Illinois Minors No Longer Have to Ask for Permission to Get an Abortion

Expanding how minors can access abortion is part of a bigger plan to make Illinois an abortion haven.

Illinois Minors No Longer Have to Ask for Permission to Get an Abortion
Photo:Scott Olson (Getty Images)

After nine long years, minors are no longer required to go before a judge to request an abortion in Illinois. On Wednesday, the Parental Notice of Abortion Act (PNA) was officially repealed, allowing people under 18 to fully access reproductive healthcare on their own terms.

Since August 2013, young people in Illinois were required to either get permission from an adult in charge of them (anything from a legal guardian to a grandparent) or try to convince a judge that they are mature enough to have an abortion. The law was passed in 1995, but the ACLU was able to keep it out of effect until 2013.

“This is a fight the ACLU of Illinois has been involved in for almost 50 years. Almost as soon as Roe v. Wade decision was announced. For decades the ACLU of Illinois was able to go to court and get injunctions,” ACLU of Illinois staff attorney Emily Werth told Jezebel. That’s when “our legal strategies ran its course in 2013 despite our best efforts to prevent it,” Werth said.

When the law went into effect, the legal organization started the Judicial Bypass Coordination Project. Its efforts to inform and represent minors seeking abortion ultimately helped file and grant more than 625 petitions to obtain judicial bypass waivers. Only one person’s petition was denied.

In December 2021, Illinois Gov. Pritzker (D) signed the Youth Health and Safety Act into law, which included a repeal of the PNA. Now, the ACLU of Illinois and other reproductive rights organizations are continuing to look ahead, especially as the summer will likely see the dismantling of Roe v. Wade.
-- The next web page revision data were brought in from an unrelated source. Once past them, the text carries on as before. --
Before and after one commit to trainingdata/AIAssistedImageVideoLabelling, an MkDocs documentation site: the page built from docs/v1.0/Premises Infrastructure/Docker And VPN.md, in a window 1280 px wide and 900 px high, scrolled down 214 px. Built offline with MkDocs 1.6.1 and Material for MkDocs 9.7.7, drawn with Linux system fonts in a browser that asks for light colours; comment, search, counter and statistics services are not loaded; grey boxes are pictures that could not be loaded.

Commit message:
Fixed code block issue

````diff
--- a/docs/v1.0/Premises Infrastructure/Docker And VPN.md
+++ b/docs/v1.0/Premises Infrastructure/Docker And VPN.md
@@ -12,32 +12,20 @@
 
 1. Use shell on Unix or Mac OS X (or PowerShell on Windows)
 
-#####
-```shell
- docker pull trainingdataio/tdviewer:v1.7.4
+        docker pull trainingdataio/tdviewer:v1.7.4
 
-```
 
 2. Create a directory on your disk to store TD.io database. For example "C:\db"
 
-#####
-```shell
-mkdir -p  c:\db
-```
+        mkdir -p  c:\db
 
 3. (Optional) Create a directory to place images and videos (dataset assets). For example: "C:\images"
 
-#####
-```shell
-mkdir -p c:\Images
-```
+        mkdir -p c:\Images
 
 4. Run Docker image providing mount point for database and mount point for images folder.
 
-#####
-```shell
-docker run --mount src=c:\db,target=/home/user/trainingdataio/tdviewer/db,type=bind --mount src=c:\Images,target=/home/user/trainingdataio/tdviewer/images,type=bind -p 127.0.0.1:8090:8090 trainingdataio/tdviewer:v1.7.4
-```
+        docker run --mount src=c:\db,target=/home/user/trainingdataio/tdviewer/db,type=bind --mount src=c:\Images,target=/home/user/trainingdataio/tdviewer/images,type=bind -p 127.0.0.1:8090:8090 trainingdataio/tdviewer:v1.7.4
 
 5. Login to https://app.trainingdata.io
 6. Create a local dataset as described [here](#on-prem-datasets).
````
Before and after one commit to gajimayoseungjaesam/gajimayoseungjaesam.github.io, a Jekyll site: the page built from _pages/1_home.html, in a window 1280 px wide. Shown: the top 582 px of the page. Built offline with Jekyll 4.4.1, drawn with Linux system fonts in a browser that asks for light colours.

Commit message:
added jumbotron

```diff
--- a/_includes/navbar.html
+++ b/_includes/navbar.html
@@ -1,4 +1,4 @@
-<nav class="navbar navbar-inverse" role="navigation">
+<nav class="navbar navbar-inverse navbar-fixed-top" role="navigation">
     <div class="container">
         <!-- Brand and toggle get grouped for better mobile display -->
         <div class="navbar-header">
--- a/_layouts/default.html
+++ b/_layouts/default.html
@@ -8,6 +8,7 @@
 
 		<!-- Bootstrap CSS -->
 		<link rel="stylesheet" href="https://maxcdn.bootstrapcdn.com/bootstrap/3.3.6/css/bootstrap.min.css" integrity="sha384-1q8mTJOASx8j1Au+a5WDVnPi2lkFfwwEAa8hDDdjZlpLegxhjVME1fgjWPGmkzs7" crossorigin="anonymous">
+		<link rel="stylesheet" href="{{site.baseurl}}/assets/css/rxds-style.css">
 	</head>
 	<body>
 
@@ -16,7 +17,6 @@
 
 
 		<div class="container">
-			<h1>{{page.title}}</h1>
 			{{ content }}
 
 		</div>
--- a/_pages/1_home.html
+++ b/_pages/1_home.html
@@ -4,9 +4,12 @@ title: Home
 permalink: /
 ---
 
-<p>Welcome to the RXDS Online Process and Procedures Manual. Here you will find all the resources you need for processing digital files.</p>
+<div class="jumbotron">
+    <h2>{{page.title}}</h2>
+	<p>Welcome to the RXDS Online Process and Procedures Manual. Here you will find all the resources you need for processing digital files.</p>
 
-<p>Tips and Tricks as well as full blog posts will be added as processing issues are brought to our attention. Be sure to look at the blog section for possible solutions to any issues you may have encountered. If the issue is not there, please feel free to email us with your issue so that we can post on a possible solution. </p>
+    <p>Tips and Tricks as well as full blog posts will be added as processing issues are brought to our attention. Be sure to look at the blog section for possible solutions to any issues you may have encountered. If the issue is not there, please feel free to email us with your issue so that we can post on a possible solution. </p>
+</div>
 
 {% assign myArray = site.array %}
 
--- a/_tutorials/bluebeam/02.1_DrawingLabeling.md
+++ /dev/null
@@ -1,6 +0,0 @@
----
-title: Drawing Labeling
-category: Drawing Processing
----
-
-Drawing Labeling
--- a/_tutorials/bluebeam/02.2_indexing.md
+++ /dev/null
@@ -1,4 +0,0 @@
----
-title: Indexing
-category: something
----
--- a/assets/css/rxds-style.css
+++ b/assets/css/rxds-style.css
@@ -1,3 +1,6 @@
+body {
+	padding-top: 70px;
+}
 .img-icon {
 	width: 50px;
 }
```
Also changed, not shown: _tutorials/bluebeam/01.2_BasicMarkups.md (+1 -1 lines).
Illinois lawmakers and abortion advocates have worked together to make the state a haven in a post-Roe world. “I think it’s interesting that Illinois is thought of a bastion or haven, but that is the result of 50 years of really hard fought effort by ACLU of Illinois and our partners,” Werth told Jezebel.

Some of that work was undoing Illinois’s pioneering anti-abortion laws from the 70s and 80s like waiting periods and parental and spousal consent laws. “The ACLU was able to get those blunted or get consent degrees so they weren’t fully enacted, but we had a lot of really bad laws on the books. We’ve worked over the past decade or so to undo so that Illinois laws support abortion access,” Werth told Jezebel.

Seeing the long struggle to get full reproductive rights to minors marks a long-awaited victory for the ACLU of Illinois and other reproductive rights organizations. It’s added to the state’s removal of a trigger law that would’ve outlawed abortion if Roe was overturned, expanded state Medicaid coverage to include abortion, require most private insurance providers to cover abortion, and enshrine abortion access. “We’re working toward the potential overturning of Roe,” she said.

Before Wednesday, abortion was the only medical service during pregnancy that was singled out for minors. They could choose to carry a pregnancy to term without parental permission or choose to give a child up for adoption. Now, with the expiration of the law, abortion is put on the same level as other parts of reproductive healthcare—and keeps young people out of unnecessary and possibly traumatic judicial processes.

This law will give minors, especially those at risk due to abuse, neglect, or estrangement, power back over their lives. Advocates for Youth found that most teens seeking abortion care choose to involve their parents anyway. Those who choose to involve an adult still can. “Nothing about that changes between yesterday and today,” Werth told Jezebel. “What does is those young people who aren’t going to be put in the untenable choice of involving an adult or going through this potentially traumatic court case.”

Inline Feedbacks
View all comments
Share Tweet Submit Pin